How to Wake Up on the  Right  Side of the Bed


Many would say there is no specific way in which one can do this. Whilst a figure of speech indeed, quite literally take a leaf out of ‘Sam Leaper’s Little Book Of Wisdom’.  



Not  every day  will be good because how can we distinguish good without bad? However, waking up with the desire to make sure you go to bed knowing you’ve lived that day as closely to how you would live your last is the most fruitful way to begin. 


The three ideas to take home:


Idea  One 

Sam defined success as striking a balance within the following: 

A. Working and playing, whilst you may want to live your last day bungee jumping or spending every penny you have left – if people are relying on you, make sure that box is ticked first e.g. finishing a group project or performing in a play you’re in – in other words not letting the side down!

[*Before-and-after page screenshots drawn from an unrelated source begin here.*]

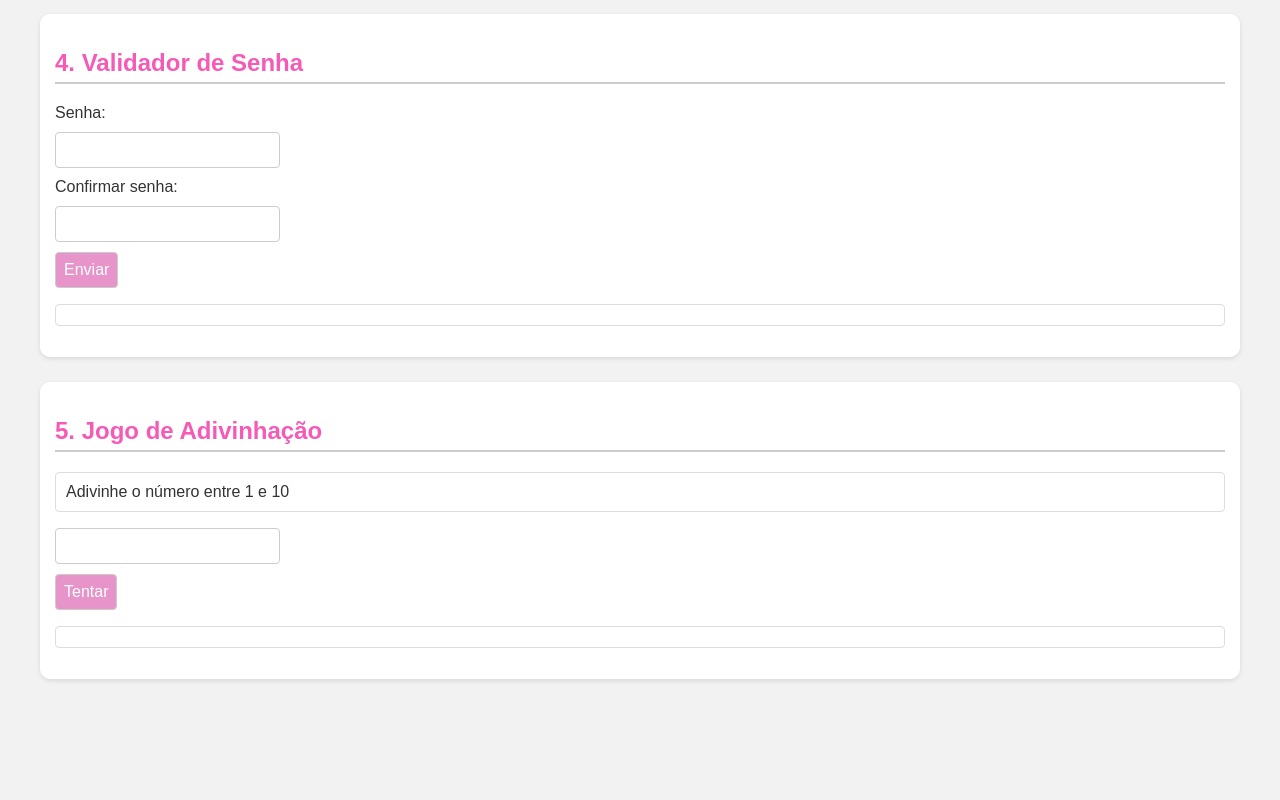
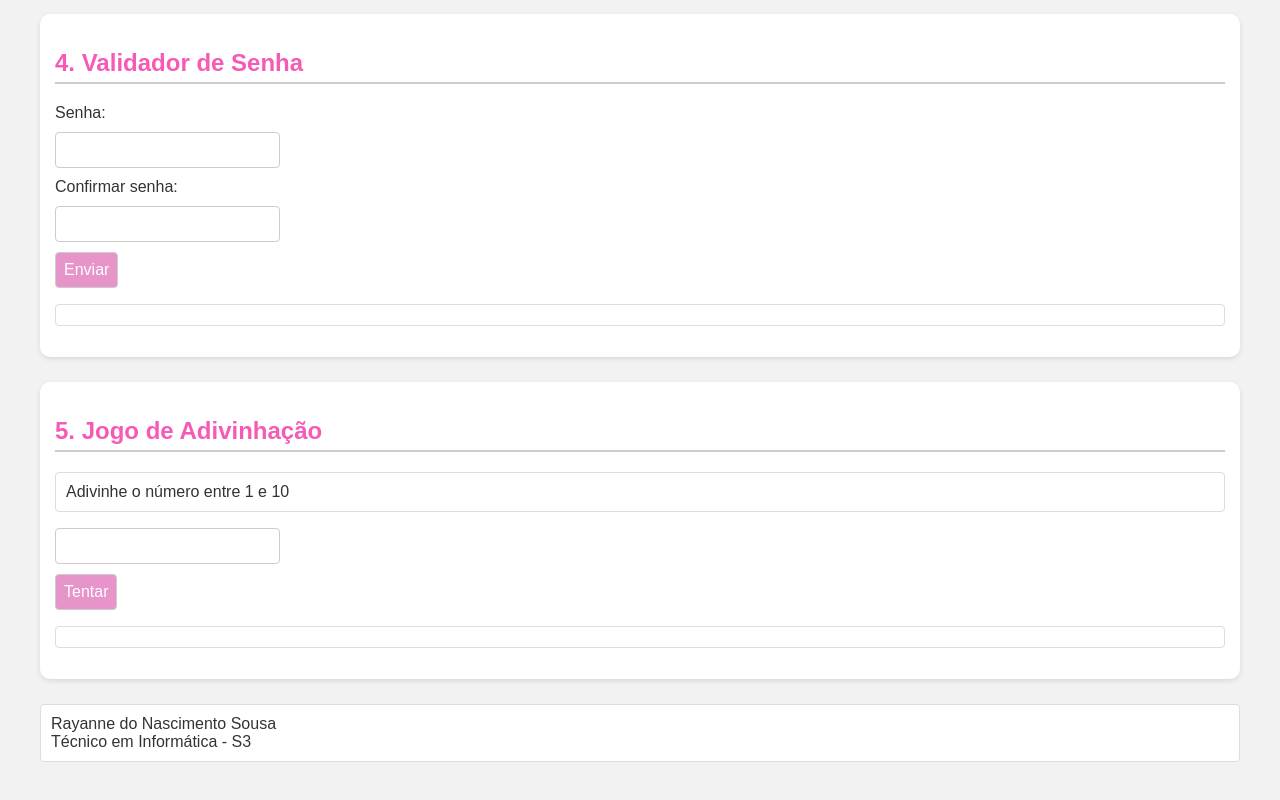
Before and after one commit to rayannens/listaJS, a plain HTML site: page index.html in a window 1280 px wide. Shown: the part 817-1617 px from the top of the page. Before the commit the page ends 1561 px from the top, so only its background shows below. Drawn offline with Linux system fonts and the light colour scheme.

Commit message:
Adicionei meus dados no rodapé e apaguei uma linha

```diff
--- a/index.html
+++ b/index.html
@@ -41,7 +41,11 @@
   <button onclick="verificarPalpite()">Tentar</button>
   <p id="feedback"></p>
 </section>
-
+<footer>
+  <p>Rayanne do Nascimento Sousa<br>
+    Técnico em Informática - S3
+  </p>
+</footer>
 <script src="script.js"></script>
 </body>
 </html>
--- a/script.js
+++ b/script.js
@@ -1,4 +1,3 @@
-
 /* 1. Calculadora de IMC
 Função para calcular IMC*/
 function calcularIMC() {
```
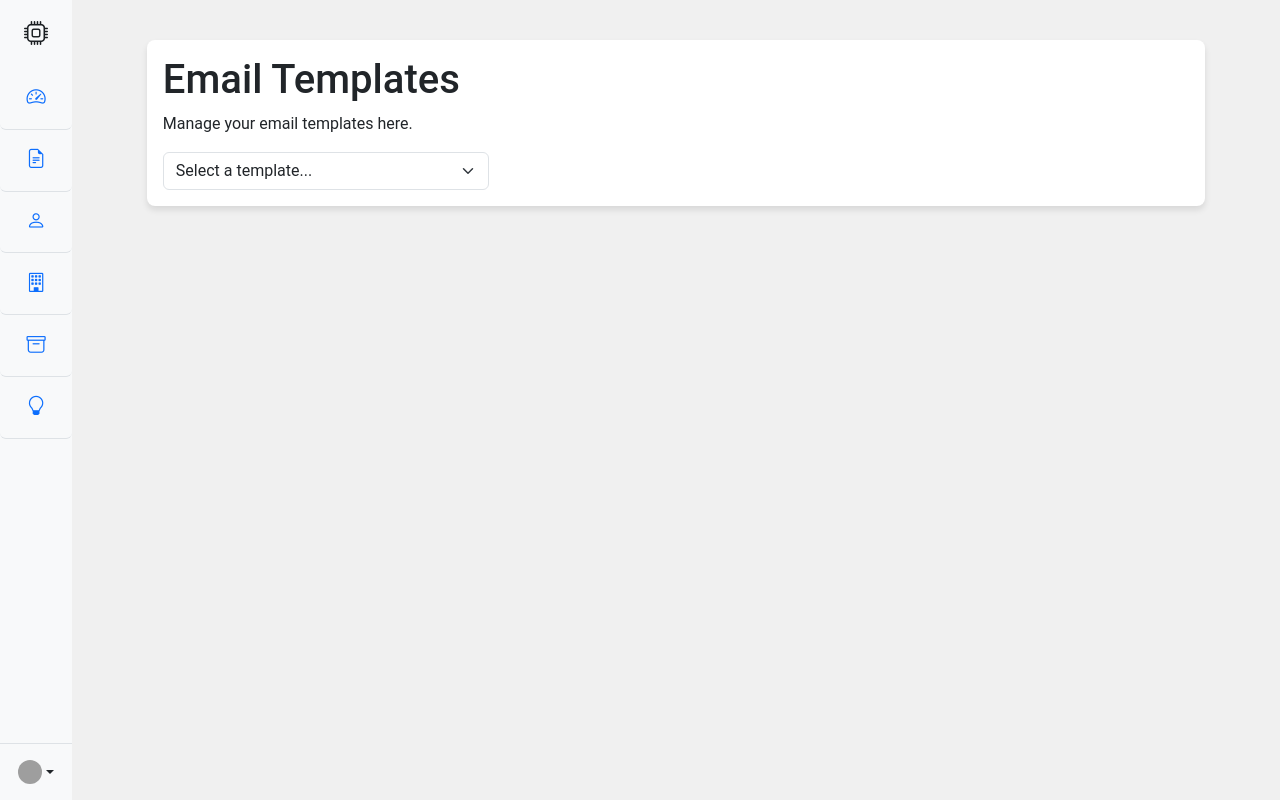
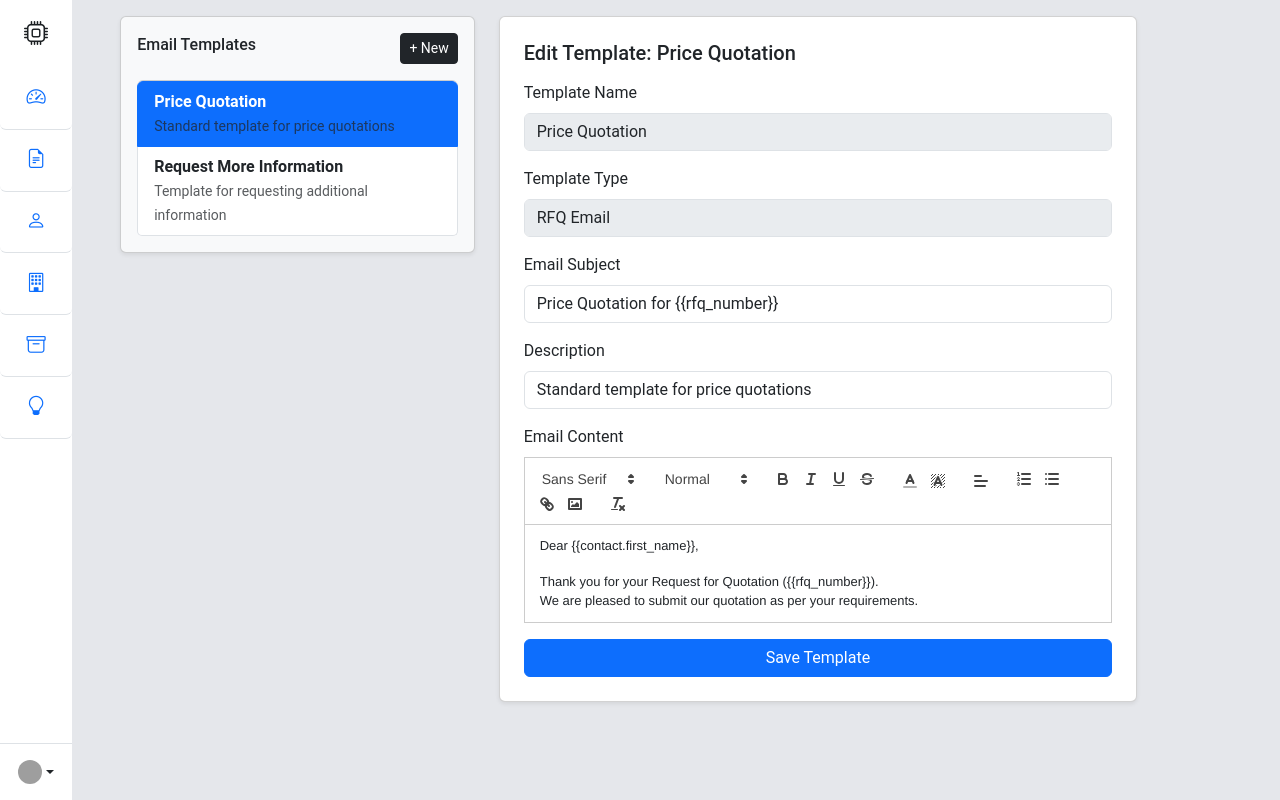
Before and after one commit to yagelna/CRM_Project, a React (Vite) app in the folder frontend/: page /settings/templates in a window 1280 px wide. Built offline with nearby package versions, Linux system fonts and the light colour scheme; grey boxes are pictures that could not be loaded; what ag-grid-community would draw is missing.

Commit message:
ui updates

```diff
--- a/frontend/src/App.css
+++ b/frontend/src/App.css
@@ -17,13 +17,13 @@ body {
 
 .sidebar {
     width: 4.5rem; /* רוחב קבוע */
-    background-color: #3b8ada; /* רקע אופציונלי */
+    background-color: #ffffff; /* רקע אופציונלי */
 }
 
 .content {
     flex: 1; /* תופס את כל השטח שנותר */
     padding: 1rem; /* הפחתת המרווח הפנימי */
-    background-color: #f0f0f0; /* רקע אפור */
+    background-color: #e5e7eb; /* רקע אפור */
     display: flex;
     flex-direction: column; /* מאפשר סידור אנכי */
     align-items: center; /* מרכז את התוכן לרוחב */
@@ -31,15 +31,23 @@ body {
 }
 
 .container {
-    width: 90%; /* משתרע על רוב רוחב הדף */
     max-width: 90%; /* רוחב מקסימלי לתוכן */
     margin: 0 auto; /* מרכז את התוכן */
     padding: 1rem; /* מרווח פנימי קל */
     background: white; /* רקע לבן */
     border-radius: 8px; /* פינות מעוגלות */
-    box-shadow: 0 4px 6px rgba(0, 0, 0, 0.1); /* הצללה קלה */
     align-items: center; /* מרכז את התוכן לרוחב */
     justify-content: center; /* מרכז את התוכן לאורך */
+}
+
+.settings-container {
+  width: 90%; /* משתרע על רוב רוחב הדף */
+  max-width: 100%; /* רוחב מקסימלי לתוכן */
+  margin: 0 auto; /* מרכז את התוכן */
+  padding: 1rem; /* מרווח פנימי קל */
+  border-radius: 8px; /* פינות מעוגלות */
+  align-items: center; /* מרכז את התוכן לרוחב */
+  justify-content: center; /* מרכז את התוכן לאורך */
 }
 
 .input-sz {
--- a/frontend/src/components/common/sidebar.jsx
+++ b/frontend/src/components/common/sidebar.jsx
@@ -22,7 +22,7 @@ const Sidebar = () => {
 
 
   return (
-    <div className='d-flex flex-column flex-shrink-0 bg-light' style={{ width: '4.5rem' }}>
+    <aside className='d-flex flex-column flex-shrink-0 sidebar' style={{ width: '4.5rem' }}>
       {/* Top Icon */}
       <a href="/" className="d-block p-3 link-dark text-decoration-none text-center" data-bs-placement="right" title="Icon-only">
         <i className="bi bi-cpu" style={{ fontSize: '1.5rem' }}></i>
@@ -74,7 +74,7 @@ const Sidebar = () => {
           <li><Link className="dropdown-item" to="#">Sign out</Link></li>
         </ul>
       </div>
-    </div>
+    </aside>
   );
 };
 
--- a/frontend/src/pages/EmailTemplates.jsx
+++ b/frontend/src/pages/EmailTemplates.jsx
@@ -1,22 +1,24 @@
-import React, { useEffect, useState } from "react";
+import React, { useState, useEffect } from "react";
 import RichTextEditor from "../components/common/RichTextEditor";
-import axiosInstance from "../AxiosInstance";
+import { Button, Modal } from "react-bootstrap";
 
 const mockTemplates = [
     {
-        name: "quote-tab",
-        subject: "Quote For {mpn} [FlyChips]",
-        content: "<p>Hello,</p><p>Here is your quote for {mpn}.</p><p>Best regards,<br>FlyChips Team</p>"
+        name: "Price Quotation",
+        type: "RFQ Email",
+        subject: "Price Quotation for {{rfq_number}}",
+        description: "Standard template for price quotations",
+        content: `Dear {{contact.first_name}},<br/><br/>
+        Thank you for your Request for Quotation ({{rfq_number}}).<br/>
+        We are pleased to submit our quotation as per your requirements.`
     },
     {
-        name: "tp-alert-tab",
-        subject: "Target Price Inquiry {mpn}",
-        content: "<p>Hello,</p><p>We noticed a low target price for {mpn}.</p><p>Please confirm.</p>"
-    },
-    {
-        name: "no-stock-tab",
-        subject: "Availability Update for {mpn} - Out of Stock",
-        content: "<p>Hello,</p><p>Unfortunately, {mpn} is currently out of stock.</p>"
+        name: "Request More Information",
+        type: "RFQ Email",
+        subject: "Request for Additional Info - {{rfq_number}}",
+        description: "Template for requesting additional information",
+        content: `Dear {{contact.first_name}},<br/><br/>
+        We require additional details regarding your request for {{rfq_number}}.`
     }
 ];
 
@@ -24,44 +26,73 @@ const EmailTemplates = () => {
     const [templates] = useState(mockTemplates);
     const [selectedTemplate, setSelectedTemplate] = useState(null);
     const [emailSubject, setEmailSubject] = useState("");
+    const [emailDescription, setEmailDescription] = useState("");
     const [htmlContent, setHtmlContent] = useState("");
+    const [showModal, setShowModal] = useState(false);
 
-    const handleTemplateSelect = (e) => {
-        const templateName = e.target.value;
-        const template = templates.find(t => t.name === templateName);
-        if (template) {
-            setSelectedTemplate(templateName);
+    const handleTemplateSelect = (template) => {
+        setSelectedTemplate(template.name);
         setEmailSubject(template.subject);
+        setEmailDescription(template.description);
         setHtmlContent(template.content);
-        }
     };
 
     const handleSave = () => {
         console.log("Saving Template:", {
             name: selectedTemplate,
             subject: emailSubject,
+            description: emailDescription,
             content: htmlContent
         });
         alert("Template saved successfully! (Mock)");
     };
 
+    useEffect(() => {
+        if (templates.length > 0) {
+            handleTemplateSelect(templates[0]);
+        }
+    } , [templates]);
+
     return (
-        <div className="container mt-4">
-            <h1>Email Templates</h1>
-            <p>Manage your email templates here.</p>
-            <div className="row">
+        <div>
+            <div className="row d-flex">
+                {/* Sidebar לבחירת התבניות */}
                 <div className="col-4">
-                    <select className="form-select" onChange={handleTemplateSelect}>
-                        <option value="">Select a template...</option>
+                    <div className="card shadow-sm p-3 bg-light rounded">
+                        <div className="d-flex justify-content-between align-items-center mb-3">
+                            <h6>Email Templates</h6>
+                            <Button variant="dark" size="sm" onClick={() => setShowModal(true)}>+ New</Button>
+                        </div>
+
+                        <div className="list-group">
                             {templates.map((template) => (
-                            <option key={template.name} value={template.name}>
-                                {template.name}
-                            </option>
+                                <button
+                                    key={template.name}
+                                    className={`list-group-item list-group-item-action ${selectedTemplate === template.name ? 'active' : ''}`}
+                                    onClick={() => handleTemplateSelect(template)}
+                                >
+                                    <strong>{template.name}</strong>
+                                    <br />
+                                    <small className="text-muted">{template.description}</small>
+                                </button>
                             ))}
-                    </select>
                         </div>
+                    </div>
+                </div>
+
+                {/* עורך התבניות */}
                 {selectedTemplate && (
-                    <div className="col-8">
+                    <div className="col-7">
+                        <div className="card shadow-sm p-4 bg-white rounded">
+                            <h5 className="mb-3">Edit Template: {selectedTemplate}</h5>
+                            <div className="mb-3">
+                                <label className="form-label">Template Name</label>
+                                <input type="text" className="form-control" value={selectedTemplate} disabled />
+                            </div>
+                            <div className="mb-3">
+                                <label className="form-label">Template Type</label>
+                                <input type="text" className="form-control" value="RFQ Email" disabled />
+                            </div>
                             <div className="mb-3">
                                 <label className="form-label">Email Subject</label>
                                 <input
@@ -71,13 +102,64 @@ const EmailTemplates = () => {
                                     onChange={(e) => setEmailSubject(e.target.value)}
                                 />
                             </div>
+                            <div className="mb-3">
+                                <label className="form-label">Description</label>
+                                <input
+                                    type="text"
+                                    className="form-control"
+                                    value={emailDescription}
+                                    onChange={(e) => setEmailDescription(e.target.value)}
+                                />
+                            </div>
+                            <label className="form-label">Email Content</label>
                             <RichTextEditor value={htmlContent} onChange={setHtmlContent} />
-                        <button className="btn btn-primary mt-3" onClick={handleSave}>
+
+                            <Button className="mt-3 w-100" variant="primary" onClick={handleSave}>
                                 Save Template
-                        </button>
+                            </Button>
+                        </div>
                     </div>
                 )}
             </div>
+
+            {/* Modal ליצירת תבנית חדשה */}
+            <Modal show={showModal} onHide={() => setShowModal(false)}>
+                <Modal.Header closeButton>
+                    <Modal.Title>Create New Template</Modal.Title>
+                </Modal.Header>
+                <Modal.Body>
+                    <form>
+                        <div className="mb-3">
+                            <label className="form-label">Template Name</label>
+                            <input type="text" className="form-control" placeholder="e.g. Quote Response" />
+                        </div>
+                        <div className="mb-3">
+                            <label className="form-label">Email Subject</label>
+                            <input type="text" className="form-control" placeholder="e.g. RE: {{rfq_number}}" />
+                        </div>
+                        <div className="mb-3">
+                            <label className="form-label">Description</label>
+                            <input type="text" className="form-control" placeholder="Brief description of this template" />
+                        </div>
+                        <div className="mb-3">
+                            <label className="form-label">Type</label>
+                            <select className="form-select">
+                                <option>RFQ Email</option>
+                                <option>Contact Email</option>
+                                <option>General Notification</option>
+                            </select>
+                        </div>
+                        <div className="mb-3 form-check">
+                            <input type="checkbox" className="form-check-input" id="conditionalLogic" />
+                            <label className="form-check-label" htmlFor="conditionalLogic">Enable Conditional Logic</label>
+                        </div>
+                    </form>
+                </Modal.Body>
+                <Modal.Footer>
+                    <Button variant="secondary" onClick={() => setShowModal(false)}>Cancel</Button>
+                    <Button variant="primary">Create Template</Button>
+                </Modal.Footer>
+            </Modal>
         </div>
     );
 };
--- a/frontend/src/pages/settings.jsx
+++ b/frontend/src/pages/settings.jsx
@@ -10,7 +10,7 @@ const Settings = () => {
     const [activeTab, setActiveTab] = useState('account');
 
     return (
-        <div className="container mt-4">
+        <div className="settings-container">
             <h3>Settings</h3>
             <p>Manage your account and configure your RFQ Manager preferences.</p>
 
```
Also changed, not shown: frontend/src/components/common/sidebar.css (line endings or trailing spaces), frontend/src/pages/rfqs.jsx (indentation only). Lines whose indentation alone changed are shown as unchanged.
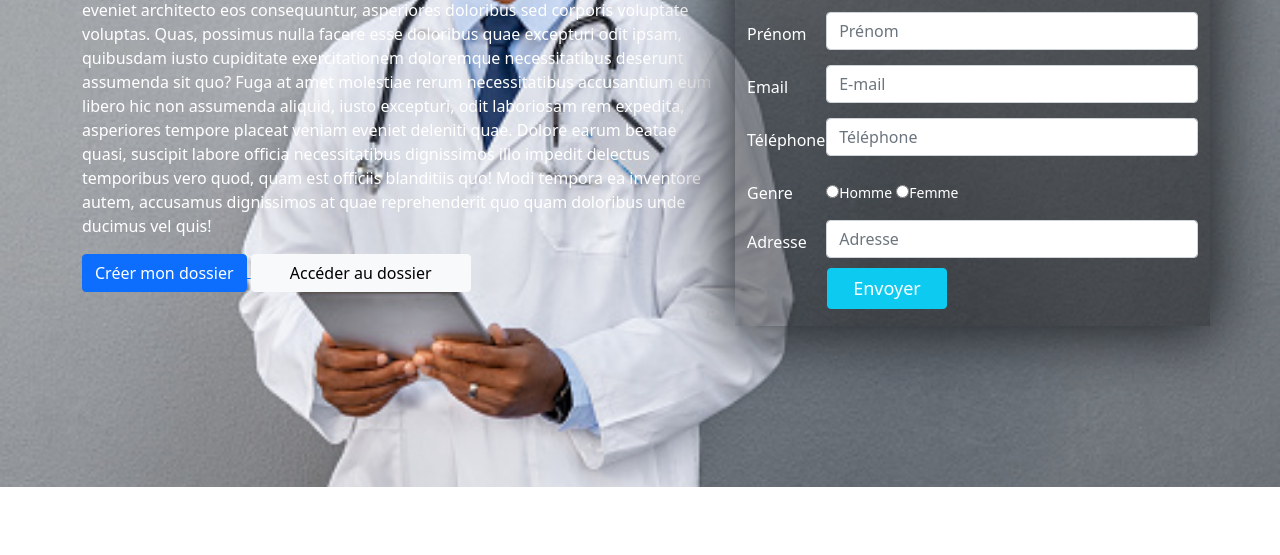
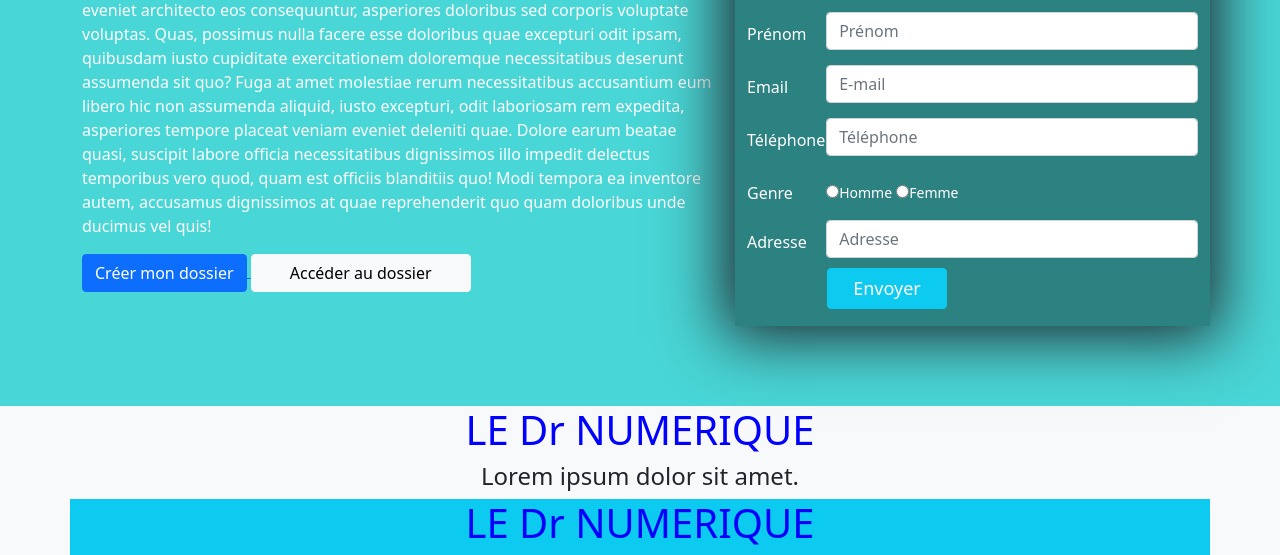
Before and after one commit to abraham241/ma_soutenance, a plain HTML site: page index.html in a window 1280 px wide. Shown: the part 313-868 px from the top of the page. Before the commit the page ends 800 px from the top, so only its background shows below. Drawn offline with Linux system fonts and the light colour scheme.

Commit message:
changement de back_ground

```diff
--- a/css/style.css
+++ b/css/style.css
@@ -4,7 +4,8 @@
 }
 
 body{
-   background-image: url(/Image/Doc_numérique1.jpg);
+   /* background-image: url(/Image/Doc_numérique1.jpg); */
+   background-color: rgb(73, 214, 214);
    background-size: cover;
    background-attachment: fixed;
 }
@@ -39,6 +40,7 @@ small{
 
 .col-md-5{
   margin-top: 80px;
+  margin-bottom: 80px;
   box-shadow: -1px 1px 60px 10px ;
   background: rgb(0,0,0,0.4);
   height: 490px;
--- a/index.html
+++ b/index.html
@@ -132,9 +132,26 @@
       </div>
     </div>
 
-
-
-
+    <footer class="bg-light" >
+      <div class="container">
+        <div class="row">
+          <div class="col text-center">
+            <h1>LE Dr NUMERIQUE</h1>
+            <h4>Lorem ipsum dolor sit amet.</h4>
+            <a href="#"><i class="fab fa-facebook fa-2x text-primary"></i></a>
+          </div>
+        </div>
+      </div>
+      <div class="container">
+        <div class="row bg-info">
+          <div class="col text-center">
+            <h1>LE Dr NUMERIQUE</h1>
+            <i class="bi bi-facebook">
+            <i class="fab fa-facebook" ></i>
+          </div>
+        </div>
+      </div>
+    </footer>
 
 
 
```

Play after. Still play though. 

B. Humility and confidence, if you fall over – fall over well, with confidence, make that fall the best fall it could be. No person can take that effort away, no one. 

C. Kindness and formidability – be nice,  it’s your last day – leave a footprint of sunshine in someone else’s perception, but coupled with that, be formidable, not a pushover.  It is non-sensical to waste even a second on over-accommodating. 


Idea  Two 

Setting goals for the day with a plan on how to achieve them is always something I find works. Once you’ve got up and achieved the first thing on the list, the next thing feels easier. Productivity  provokes  happiness so much more than anyone would ever realise. I came across a very cliché quote in  some teen’s Instagram bio saying ‘Be lucky enough to live - some people just exist’. It very much hit home. To break it down: 


Premise  1  -  If one is living, one is doing things 

Premise 2  -  We live to do things 

Conclusion  –  Therefore one is living 


So, if we are productive, we are doing what we were set out to do  as humans. That  in turn  makes life so much simpler. We hold the knowledge that  when  everything is  stripped back,  the life box is ticked for today.  


If you have your goals set out each day, a feeling of momentum can come into play, to the point where no one can stop you.  


Idea Three 

If things do go wrong, avoid  letting the wrong  roll into the next day.  

  Sam deconstructed regret  into  three  parts.  He describes the first part as the “memory of the original event or the circumstances, that creates the pain, which you now continue to experience”.  

The  second part is the pain section,  Sam describes this as a  “blinking red light (that feels like an elephant sitting on your chest)” telling you how imperative it is that you address it.  

The final partition of the deconstruction is  the lesson. Alternatively,  as Sam  presents it, “the very thing that a lot of people know nothing about, rarely notice and in turn have to deal, forever, with an elephant sitting on their chest”. 


Sam distinguished between two types of bins we are provided with here on Earth. One bin is the  ‘CAN CONTROL’  and the other is the  ‘CAN’T CONTROL’.  He linked his bin theory to the philosopher Marcus Aurelius who once said “You have power over your mind – not outside events. Realise this, and you will find strength”. That is the FIRST class (NOT business and NOT economy) route to waking up on the right side of the bed. If you go through the day keeping the contents of your  ‘CAN CONTROL’  bin in focus, all irrelevant obstacles fade away, you are then free and so is a  lot  of your time.  


Sam wrote of a few things he would hope would be true once his time was up: 

  • The world  better  because I was here (or at the very least, not  worse)

  • Had a really  good  time 

  • Placed  doing  good over  looking  good 

  • Was able to not sweat the small stuff 

  • As much as possible, did what was  right  instead of what was  easy 


If we take that leaf out of Sam’s book and want to achieve the things on that rather impressive list, all three ideas are directional in ensuring completion.  


Idea One,  A balance of A, B and C all encourage success. 

Idea Two, Productivity is key. 

Idea Three, With all pain there is a lesson, rather than dwelling – you have your CAN and CAN’T CONTROL bins - make sure they  get used.  


Sam (Oli, but he wrote under a pseudonym on Quora)  was the brother of my friend Max. The list of lessons in his ‘Little Book Of Wisdom’ is applicable to all situations. It really is that simple - the way you can value your day is knowing that if it was your last it would be rather non-sensical to waste it. Any day where I feel ungrateful or angry, I am continually trying to swap the thought into appreciation for another day I am able to live. Oli died on September 10th this year from ‘sudden adult death syndrome’. He was 25 years old with many more years of zesty life  ahead of  him. Whilst his death is such a  tragic loss, I have learnt something so priceless. ‘Carpe Diem’ - seize the day, because what if you don’t get another one? The phrase ‘life is short’ creeps into people’s vocabulary too often but is not put into practice enough. Follow the three ideas and wake up on the right side because why else wouldn’t you?  


Oli’s family are fundraising to build 100 schools in his honour. To order ‘Sam Leaper’s Little Book Of Wisdom’ and find out more about how you can help click here


Images in this article taken from​.